Young partridge weigh 1 to 1 1/2 pounds (454 to 675 grams); older birds weigh between 2 1/2 and 3 pounds (1,125 to 1,350 grams). Partridge is usually commercially available frozen.
Preparation, Uses, & Tips
Wash partridge thoroughly in cold water and pat dry with a paper towel. Partridge should always be cooked until well done.
To make a visual check to see if partridge is done, pierce it with a fork. You should be able to insert the fork with ease, and wiggle the leg with ease. Take care not to overcook as partridge dries out quickly.
Mix together 1 teaspoon salt and 1/4 teaspoon pepper; sprinkle over outside of whole partridge and inside body cavity. Place partridge in shallow pan, breast side up. To retain moisture, cover with bacon or sliced salt pork, if desired. Roast in 350°F (180°C) oven for one hour or until internal temperature reaches 180°F (82.2°C), basting occasionally. Let stand ten minutes before carving.
Wash partridge and pat dry. Heat a skillet over medium heat. Add oil, then brown partridges on all sides. Add cooking liquid (water, broth, or wine), spices and vegetables, cover, and cook in a 375°F (190°C) oven or on the stovetop over slow heat for 45 minutes or until done.
Rub partridge with salt, pepper, and spices if desired. Heat a skillet over medium heat. Add oil to skillet, then cook bird in covered skillet for 20 minutes. Uncover and cook another ten minutes, until bird is browned.
Rub partridge with a mixture of oil, salt, pepper, and spices. Place partridge on a prepared grill with rack about 8 inches (20cm) from the heat source. Grill, turning frequently (using tongs to prevent piercing skin) until bird is fork-tender.
To test the temperature, place your palms above the coals or heat source at cooking level. If you have to remove your hands after two seconds, the temperature is hot; after three seconds, medium hot; and after four seconds, medium.
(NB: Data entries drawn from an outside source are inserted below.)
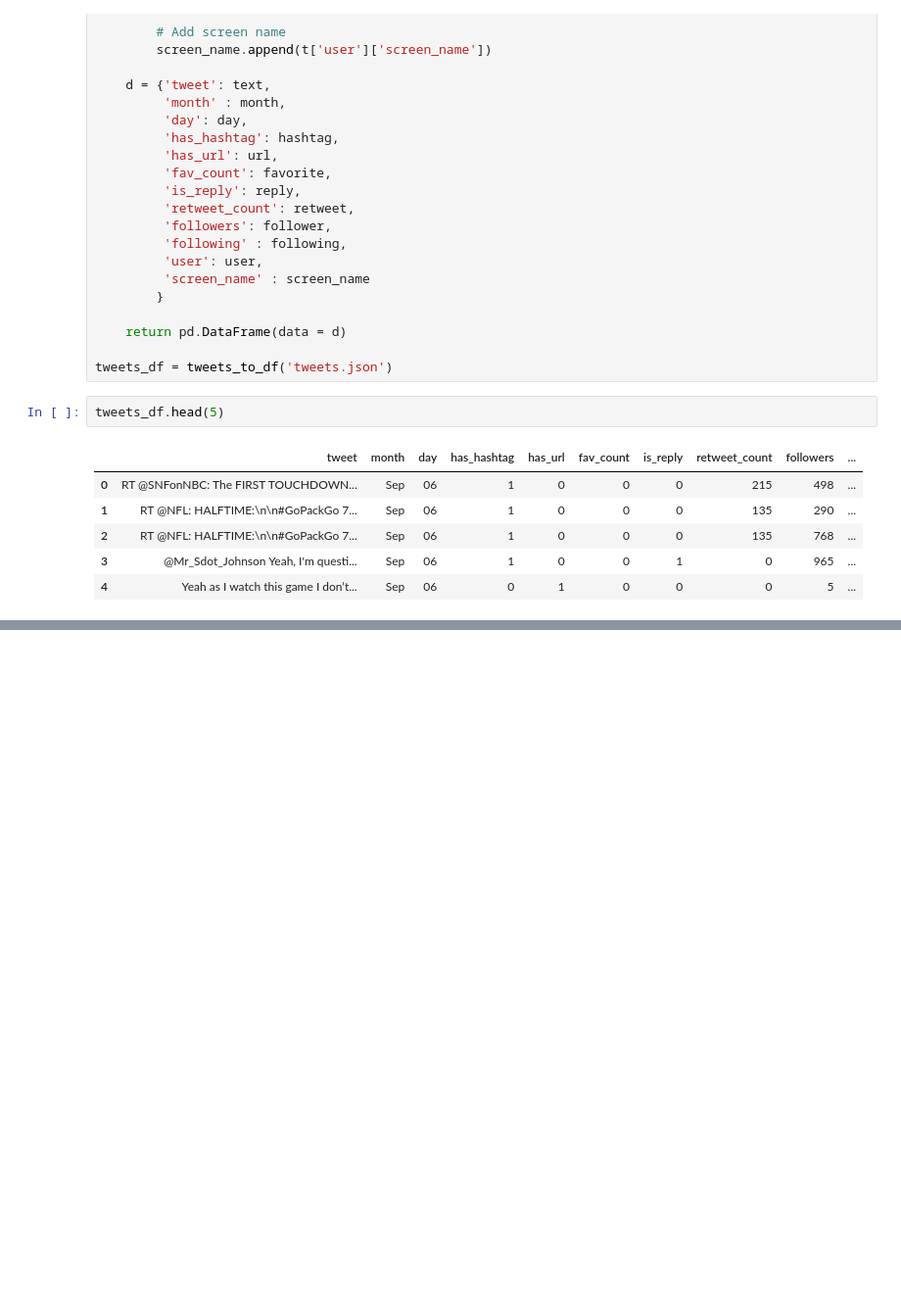
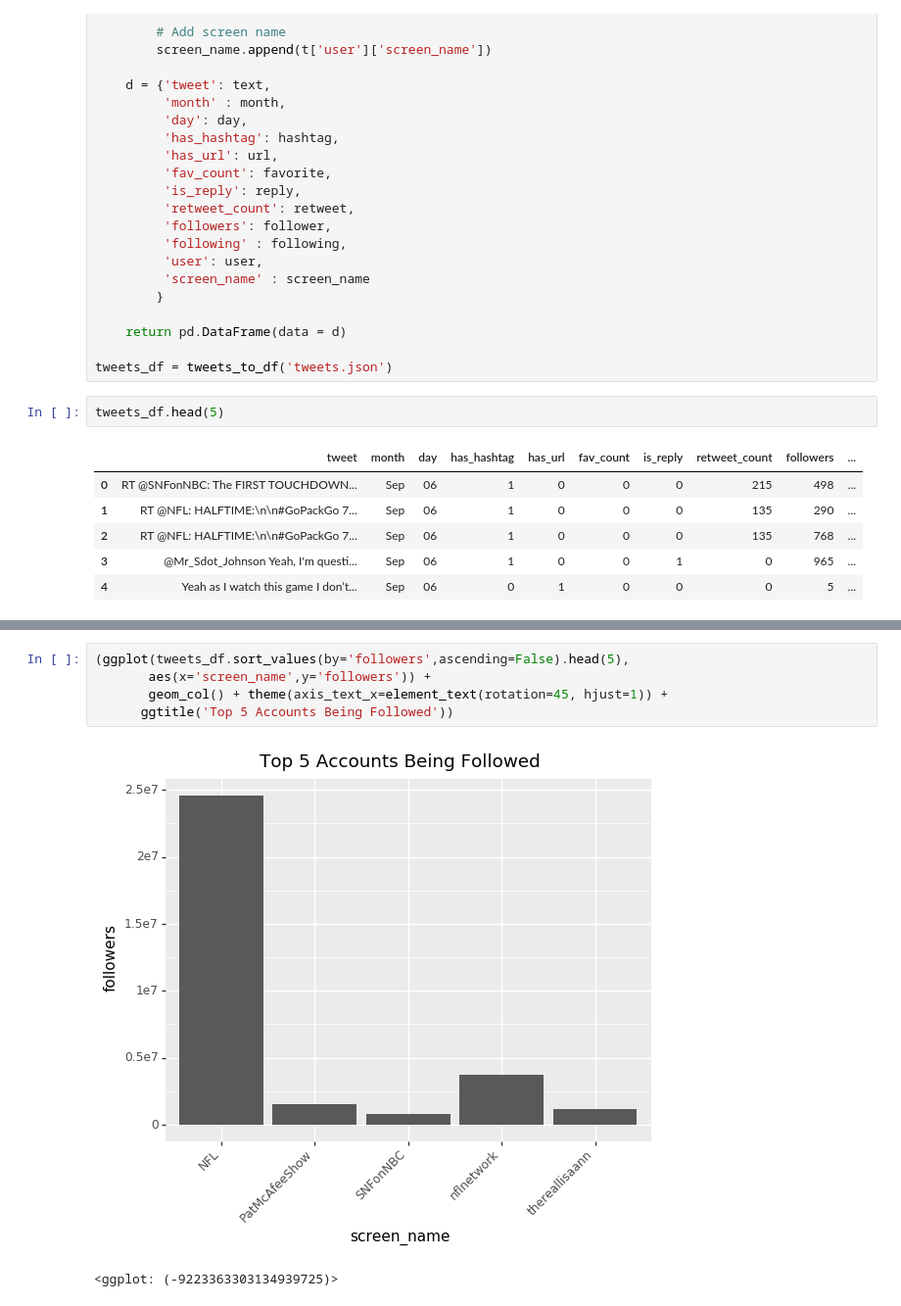
Before and after one commit to PierreCasco/twitter_and_football, a Jupyter notebook: Twitter_and_Football.ipynb, the cells around one changed output, grey strips where cells are left out. Shown at 98% size. Saved outputs shown, nothing was run; the diff lists cells and outputs as text; blank space fills up the shorter version.

```diff
--- a/Twitter_and_Football.ipynb
+++ b/Twitter_and_Football.ipynb
@@ -195,0 +175,8 @@ tweets_df[tweets_df['retweet_count'] > 400]
+# %%
+(ggplot(tweets_df.sort_values(by='followers',ascending=False).head(5),
+       aes(x='screen_name',y='followers')) +
+       geom_col() + theme(axis_text_x=element_text(rotation=45, hjust=1)) +
+      ggtitle('Top 5 Accounts Being Followed'))
+# %% [output]
+[figure, added]
+<ggplot: (-9223363303134939725)>
```
Also changed, not shown: parts of 2 cells of this notebook.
More than four seconds indicates the grill has not reached cooking temperature.
In a shallow microwave-safe dish, arrange partridges with bacon slices over the breasts. Cover and microwave on Medium for 15 to 18 minutes, rotating the dish halfway through cooking time.
Store partridge in the coldest part of the refrigerator. Raw partridge can be refrigerated for two days. Cooked partridge can be refrigerated for three days. If not served immediately, cooked partridge should either be kept hot, between 140 and 160°F (60 and 71°C) or refrigerated at 40°F (4.4°C) or lower. When transporting cooked partridge to another dining site, place it in an insulated container or ice chest until ready to eat. Freeze fresh partridge if you do not plan to cook it within two days after purchase. Wrap the bird in foil or freezer bags before freezing. Be sure to press the air out of the package before freezing. You may also freeze partridge in its original wrapping. Uncooked partridge may be kept frozen for up to six months. Cooked partridge may be frozen in the same way as fresh, unless made with a sauce or gravy. In that case, pack the food in a rigid container that has a tight-fitting lid. Thaw uncooked partridge in the refrigerator; place it in a dish in the coldest part of the refrigerator, covered with film or foil. Never thaw partridge at room temperature. In the refrigerator, a whole partridge should thaw within 24 hours. To thaw partridge more quickly, leave the partridge in its original wrapping, over-wrap with a watertight plastic bag, and immerse in cold water. Change the water often. In cold water, a whole partridge should thaw in about 1 1/2 to 2 hours. To thaw in a microwave, use the Defrost or Medium-Low setting, according to the manufacturer’s directions. Turn partridge as it thaws, taking care the partridge does not begin to cook. One whole partridge thaws in six to eight minutes.